Once you have your sandwich base, you then stuff it full of seemingly random things: chadon beni (sauce made from cilantro), mustard, ketchup, garlic sauce, pepper sauce, tamarind sauce, lettuce, cucumbers, tomatoes, and/or coleslaw. Feel free to put as much or as little as you want – but keep in mind, if you plan to eat it on the sand while at Maracas Beach, the stalls tend to be on the other side of the road so ensure you fill your sandwich properly the first time! Also make sure you bring lots of napkins. Don’t forget to buy a drink as well – my personal favorite is the sorrel Carib Shandy.
Unfortunately, these days there is a bit of controversy about the consumption of shark. Apparently, Earthlings harvest 100 million sharks a year. This has led to a dramatic decrease of various shark populations – 1/3 of shark species are now at risk for extinction. To put it theatrically, that is supposed to be one shark dying every three seconds. Therefore, in some circles, there has been a call for a ban on shark eating. Save the shark! This campaign has even reached Trinidad, a country that supplies China with the majority of its shark parts for one of its national dish, the shark fin soup.

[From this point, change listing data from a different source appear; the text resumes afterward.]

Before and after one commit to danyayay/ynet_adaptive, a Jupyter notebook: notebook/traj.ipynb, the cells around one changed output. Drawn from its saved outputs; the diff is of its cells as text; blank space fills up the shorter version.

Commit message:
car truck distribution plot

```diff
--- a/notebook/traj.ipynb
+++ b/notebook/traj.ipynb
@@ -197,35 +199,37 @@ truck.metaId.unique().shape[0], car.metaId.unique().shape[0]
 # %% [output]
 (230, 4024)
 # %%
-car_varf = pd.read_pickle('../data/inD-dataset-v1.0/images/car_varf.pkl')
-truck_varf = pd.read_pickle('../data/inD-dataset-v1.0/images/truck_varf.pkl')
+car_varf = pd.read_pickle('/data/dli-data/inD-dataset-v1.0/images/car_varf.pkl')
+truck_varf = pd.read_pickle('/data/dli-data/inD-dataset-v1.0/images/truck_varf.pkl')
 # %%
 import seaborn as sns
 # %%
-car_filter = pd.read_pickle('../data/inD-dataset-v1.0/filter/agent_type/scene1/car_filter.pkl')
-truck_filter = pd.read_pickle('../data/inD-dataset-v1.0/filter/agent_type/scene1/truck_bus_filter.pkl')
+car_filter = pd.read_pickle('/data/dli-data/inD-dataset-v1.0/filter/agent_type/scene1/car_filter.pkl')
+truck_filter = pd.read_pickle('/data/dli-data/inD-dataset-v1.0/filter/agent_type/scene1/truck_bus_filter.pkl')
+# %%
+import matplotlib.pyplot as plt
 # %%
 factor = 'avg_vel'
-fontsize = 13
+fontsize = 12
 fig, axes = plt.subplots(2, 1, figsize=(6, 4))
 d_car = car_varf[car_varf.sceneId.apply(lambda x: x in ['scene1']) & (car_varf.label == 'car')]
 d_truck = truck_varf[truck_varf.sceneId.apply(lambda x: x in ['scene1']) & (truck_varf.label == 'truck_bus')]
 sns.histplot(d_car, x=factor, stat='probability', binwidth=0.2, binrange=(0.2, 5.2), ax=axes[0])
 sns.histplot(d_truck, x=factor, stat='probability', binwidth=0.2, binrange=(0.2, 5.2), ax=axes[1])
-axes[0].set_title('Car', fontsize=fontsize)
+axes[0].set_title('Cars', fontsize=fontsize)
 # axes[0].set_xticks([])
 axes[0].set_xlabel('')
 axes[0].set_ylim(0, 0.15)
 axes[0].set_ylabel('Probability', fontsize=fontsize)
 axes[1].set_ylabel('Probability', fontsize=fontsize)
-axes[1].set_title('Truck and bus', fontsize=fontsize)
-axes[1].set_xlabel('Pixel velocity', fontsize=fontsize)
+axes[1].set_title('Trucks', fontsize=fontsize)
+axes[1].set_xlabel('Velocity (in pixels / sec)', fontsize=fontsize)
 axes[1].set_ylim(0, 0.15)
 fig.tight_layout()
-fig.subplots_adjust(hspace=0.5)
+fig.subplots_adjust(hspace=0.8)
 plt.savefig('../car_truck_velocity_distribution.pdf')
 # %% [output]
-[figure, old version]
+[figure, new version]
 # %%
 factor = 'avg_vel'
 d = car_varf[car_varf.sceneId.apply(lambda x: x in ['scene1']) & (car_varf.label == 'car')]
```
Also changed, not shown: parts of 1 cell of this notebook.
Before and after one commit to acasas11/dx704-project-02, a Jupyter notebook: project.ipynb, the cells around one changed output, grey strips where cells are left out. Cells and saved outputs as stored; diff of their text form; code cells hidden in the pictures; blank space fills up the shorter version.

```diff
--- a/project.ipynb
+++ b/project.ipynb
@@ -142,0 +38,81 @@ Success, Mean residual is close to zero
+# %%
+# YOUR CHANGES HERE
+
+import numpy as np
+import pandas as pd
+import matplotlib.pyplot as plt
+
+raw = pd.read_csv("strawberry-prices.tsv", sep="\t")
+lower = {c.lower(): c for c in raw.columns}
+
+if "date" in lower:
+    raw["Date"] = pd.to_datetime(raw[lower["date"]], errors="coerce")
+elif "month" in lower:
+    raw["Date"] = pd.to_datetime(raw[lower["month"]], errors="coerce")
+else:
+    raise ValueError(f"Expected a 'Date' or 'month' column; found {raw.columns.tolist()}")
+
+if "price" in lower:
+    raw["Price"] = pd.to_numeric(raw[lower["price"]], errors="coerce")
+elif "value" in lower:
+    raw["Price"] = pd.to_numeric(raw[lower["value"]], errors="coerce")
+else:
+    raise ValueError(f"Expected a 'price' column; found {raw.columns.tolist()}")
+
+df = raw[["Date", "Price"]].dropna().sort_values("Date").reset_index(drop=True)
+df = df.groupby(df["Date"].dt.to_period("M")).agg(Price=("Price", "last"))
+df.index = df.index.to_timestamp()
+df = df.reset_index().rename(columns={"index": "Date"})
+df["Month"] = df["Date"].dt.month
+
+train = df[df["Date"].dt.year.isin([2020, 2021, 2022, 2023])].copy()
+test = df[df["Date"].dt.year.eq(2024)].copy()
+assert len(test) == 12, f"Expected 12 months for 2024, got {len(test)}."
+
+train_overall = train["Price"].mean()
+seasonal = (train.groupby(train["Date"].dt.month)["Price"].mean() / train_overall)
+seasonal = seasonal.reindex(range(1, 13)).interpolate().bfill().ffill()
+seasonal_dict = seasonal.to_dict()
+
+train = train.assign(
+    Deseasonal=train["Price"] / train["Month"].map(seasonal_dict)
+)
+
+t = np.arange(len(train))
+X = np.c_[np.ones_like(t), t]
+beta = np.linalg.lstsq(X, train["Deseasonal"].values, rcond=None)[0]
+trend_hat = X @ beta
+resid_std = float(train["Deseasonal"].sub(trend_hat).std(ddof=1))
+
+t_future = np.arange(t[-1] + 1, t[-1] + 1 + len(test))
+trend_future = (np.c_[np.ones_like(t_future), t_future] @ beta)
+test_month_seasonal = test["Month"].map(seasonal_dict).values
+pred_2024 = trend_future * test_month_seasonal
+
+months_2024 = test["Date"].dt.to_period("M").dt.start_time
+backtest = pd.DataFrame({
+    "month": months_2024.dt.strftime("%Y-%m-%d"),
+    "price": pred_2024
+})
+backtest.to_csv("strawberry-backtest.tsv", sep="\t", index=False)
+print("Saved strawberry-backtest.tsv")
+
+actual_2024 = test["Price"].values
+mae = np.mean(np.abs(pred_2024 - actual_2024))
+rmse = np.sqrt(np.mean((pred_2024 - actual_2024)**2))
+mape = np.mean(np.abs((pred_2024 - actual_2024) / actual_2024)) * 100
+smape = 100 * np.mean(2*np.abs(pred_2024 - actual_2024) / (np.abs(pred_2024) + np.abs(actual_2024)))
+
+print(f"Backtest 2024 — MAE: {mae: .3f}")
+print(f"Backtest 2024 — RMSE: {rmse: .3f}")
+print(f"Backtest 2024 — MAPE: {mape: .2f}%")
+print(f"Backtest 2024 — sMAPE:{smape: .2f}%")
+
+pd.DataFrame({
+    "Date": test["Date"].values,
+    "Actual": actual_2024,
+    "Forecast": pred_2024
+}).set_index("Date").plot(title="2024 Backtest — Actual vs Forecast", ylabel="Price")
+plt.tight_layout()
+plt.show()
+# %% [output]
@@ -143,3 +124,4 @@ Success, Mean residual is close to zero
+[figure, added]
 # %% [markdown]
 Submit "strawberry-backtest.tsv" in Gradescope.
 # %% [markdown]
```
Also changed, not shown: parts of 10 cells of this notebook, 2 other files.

If you’re like many people and don’t like living sharks, you may wonder what, exactly, is the problem with eating all the sharks until they’re gone. Well, the problem (besides the loss of some species) is that the authenticity of an unofficial national dish is in danger – with the rising prices of shark, some places are substituting it with fish such as catfish on the down low. Another problem is that fresh shark is not as readily available anymore so when one buys a shark and bake sandwich, sometimes it doesn’t taste as good as it used to…a good sign the vendor used frozen shark. At Maracas, many of the stalls now advertise other fish as substitute for shark – for example, you can now get bake and kingfish.
So what is a Trini or a tourist to do? Do we keep eating the delicious shark? Do we boycott shark until the populations become sustainable again? I don’t pretend to have the answer. The last time I was in Trinidad, I went to Maracas twice. Once I had the shark and bake and the second time I had the kingfish and bake. Both were yummy though with kingfish, one has to be wary of the random tiny bone. But if I did find the kingfish yummy, why don’t I always choose that from now on? Good question…
Question: If a certain food like shark held memories for you or if it is a beloved tradition, would you still eat it?